Share “Virginia's 'most endangered' artifacts listed”

Virginia's 'most endangered' artifacts listed

Associated Press Modified: September 13, 2012 at 10:01 am •  Published: September 13, 2012

RICHMOND, Va. (AP) — The Mariners' Museum's Confederate naval flag of the CSS Alabama and the Library of Virginia's copy of the Virginia Statute for Religious Freedom are among the state's Top 10 Endangered Artifacts.

An independent panel of collections and conservation experts selected the artifacts as part of a program sponsored by the Virginia Association of Museums. The program was designed to create awareness of the importance of preserving artifacts throughout the state and at museums and archives in the District of Columbia.

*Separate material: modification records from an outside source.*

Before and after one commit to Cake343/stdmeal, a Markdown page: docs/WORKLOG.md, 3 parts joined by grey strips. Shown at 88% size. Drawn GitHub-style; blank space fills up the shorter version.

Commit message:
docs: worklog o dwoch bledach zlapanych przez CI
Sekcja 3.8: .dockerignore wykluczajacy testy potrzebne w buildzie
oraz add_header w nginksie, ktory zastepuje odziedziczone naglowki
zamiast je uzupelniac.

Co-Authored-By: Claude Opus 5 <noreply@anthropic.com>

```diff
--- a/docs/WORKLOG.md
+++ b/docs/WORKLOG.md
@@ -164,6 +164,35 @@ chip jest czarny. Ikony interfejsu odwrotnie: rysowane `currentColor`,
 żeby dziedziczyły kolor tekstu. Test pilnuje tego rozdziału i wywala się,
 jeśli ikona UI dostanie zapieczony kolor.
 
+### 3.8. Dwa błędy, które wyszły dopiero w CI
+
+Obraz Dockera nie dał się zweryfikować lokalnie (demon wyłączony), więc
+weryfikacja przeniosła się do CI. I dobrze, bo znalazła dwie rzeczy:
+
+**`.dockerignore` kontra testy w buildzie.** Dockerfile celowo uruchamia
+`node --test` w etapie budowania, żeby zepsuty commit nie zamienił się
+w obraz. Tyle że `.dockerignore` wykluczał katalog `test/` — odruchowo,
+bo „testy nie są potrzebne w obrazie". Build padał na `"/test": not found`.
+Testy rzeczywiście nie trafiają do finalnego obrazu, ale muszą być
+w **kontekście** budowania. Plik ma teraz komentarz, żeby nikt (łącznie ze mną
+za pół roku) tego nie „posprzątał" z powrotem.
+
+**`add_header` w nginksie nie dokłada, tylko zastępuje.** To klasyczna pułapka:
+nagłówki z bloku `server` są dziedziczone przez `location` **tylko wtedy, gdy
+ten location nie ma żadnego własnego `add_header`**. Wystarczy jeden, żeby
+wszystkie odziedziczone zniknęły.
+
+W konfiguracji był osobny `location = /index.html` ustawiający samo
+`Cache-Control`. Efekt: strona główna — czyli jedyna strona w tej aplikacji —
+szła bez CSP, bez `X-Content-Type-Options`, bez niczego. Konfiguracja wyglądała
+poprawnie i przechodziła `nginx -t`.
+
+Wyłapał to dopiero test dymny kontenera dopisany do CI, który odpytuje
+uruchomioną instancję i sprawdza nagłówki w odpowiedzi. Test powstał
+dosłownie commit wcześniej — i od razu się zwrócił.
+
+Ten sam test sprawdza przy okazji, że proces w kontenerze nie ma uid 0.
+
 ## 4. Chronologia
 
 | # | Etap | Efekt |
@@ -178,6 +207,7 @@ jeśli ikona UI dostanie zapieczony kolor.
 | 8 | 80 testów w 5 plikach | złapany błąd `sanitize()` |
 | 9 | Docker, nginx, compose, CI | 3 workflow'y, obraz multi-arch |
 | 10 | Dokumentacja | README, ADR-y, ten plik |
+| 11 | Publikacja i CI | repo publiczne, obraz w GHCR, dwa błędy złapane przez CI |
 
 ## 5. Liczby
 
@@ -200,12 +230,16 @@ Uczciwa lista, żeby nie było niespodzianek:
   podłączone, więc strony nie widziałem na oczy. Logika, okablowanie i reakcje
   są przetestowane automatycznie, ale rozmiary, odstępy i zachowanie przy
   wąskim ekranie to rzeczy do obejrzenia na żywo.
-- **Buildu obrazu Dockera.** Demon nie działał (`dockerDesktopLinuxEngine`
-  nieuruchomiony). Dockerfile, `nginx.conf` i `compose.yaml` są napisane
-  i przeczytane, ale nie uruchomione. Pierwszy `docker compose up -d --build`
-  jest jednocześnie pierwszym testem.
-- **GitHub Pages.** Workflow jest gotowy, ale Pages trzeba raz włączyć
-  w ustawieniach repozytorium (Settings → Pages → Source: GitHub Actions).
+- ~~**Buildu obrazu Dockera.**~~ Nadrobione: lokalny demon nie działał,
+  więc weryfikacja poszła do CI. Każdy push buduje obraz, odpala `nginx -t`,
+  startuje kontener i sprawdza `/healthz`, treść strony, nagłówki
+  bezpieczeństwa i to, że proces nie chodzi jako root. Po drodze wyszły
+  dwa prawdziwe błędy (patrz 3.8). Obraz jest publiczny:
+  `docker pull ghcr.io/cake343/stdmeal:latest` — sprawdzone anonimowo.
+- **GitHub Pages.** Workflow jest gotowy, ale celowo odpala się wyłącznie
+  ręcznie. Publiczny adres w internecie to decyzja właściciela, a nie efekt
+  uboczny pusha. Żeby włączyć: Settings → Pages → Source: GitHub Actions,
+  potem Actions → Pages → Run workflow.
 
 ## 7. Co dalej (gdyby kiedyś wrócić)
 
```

About 190 million objects held by archives, historical societies, libraries, museums and scientific organizations in the U.S. are in need of conservation treatment, according to the Heritage Health Index study. The study was done by Heritage Preservation with funding from the federal Institute of Museum and Library Services.

While the Top 10 designation doesn't come with award money, officials say the program has helped some of those named on the list apply for grants and helped with fundraising efforts.

Also on the most endangered list are: a locomotive from the early 1900s built in Richmond from the Alleghany Historical Society; a late-1800s ledger highlighting the African-American community housed at the Portsmouth Community Library and Black History Museum; the records of an African-American midwife at the Salem Museum; a horse-drawn rock wagon at the Historic Crab Orchard Museum and Pioneer Park in Tazewell; a 1932 deluxe sleeping car from the Virginia Museum of Transportation in Roanoke; an 1870s era campaign rally sign from the Albemarle-Charlottesville Historical Society; a 1798 family Bible from the Chrysler Museum of Art in Norfolk; and a collection of store sales receipts from the 1870s to 1930s at the Fairfield Foundation in Gloucester.

Continue reading this story on the...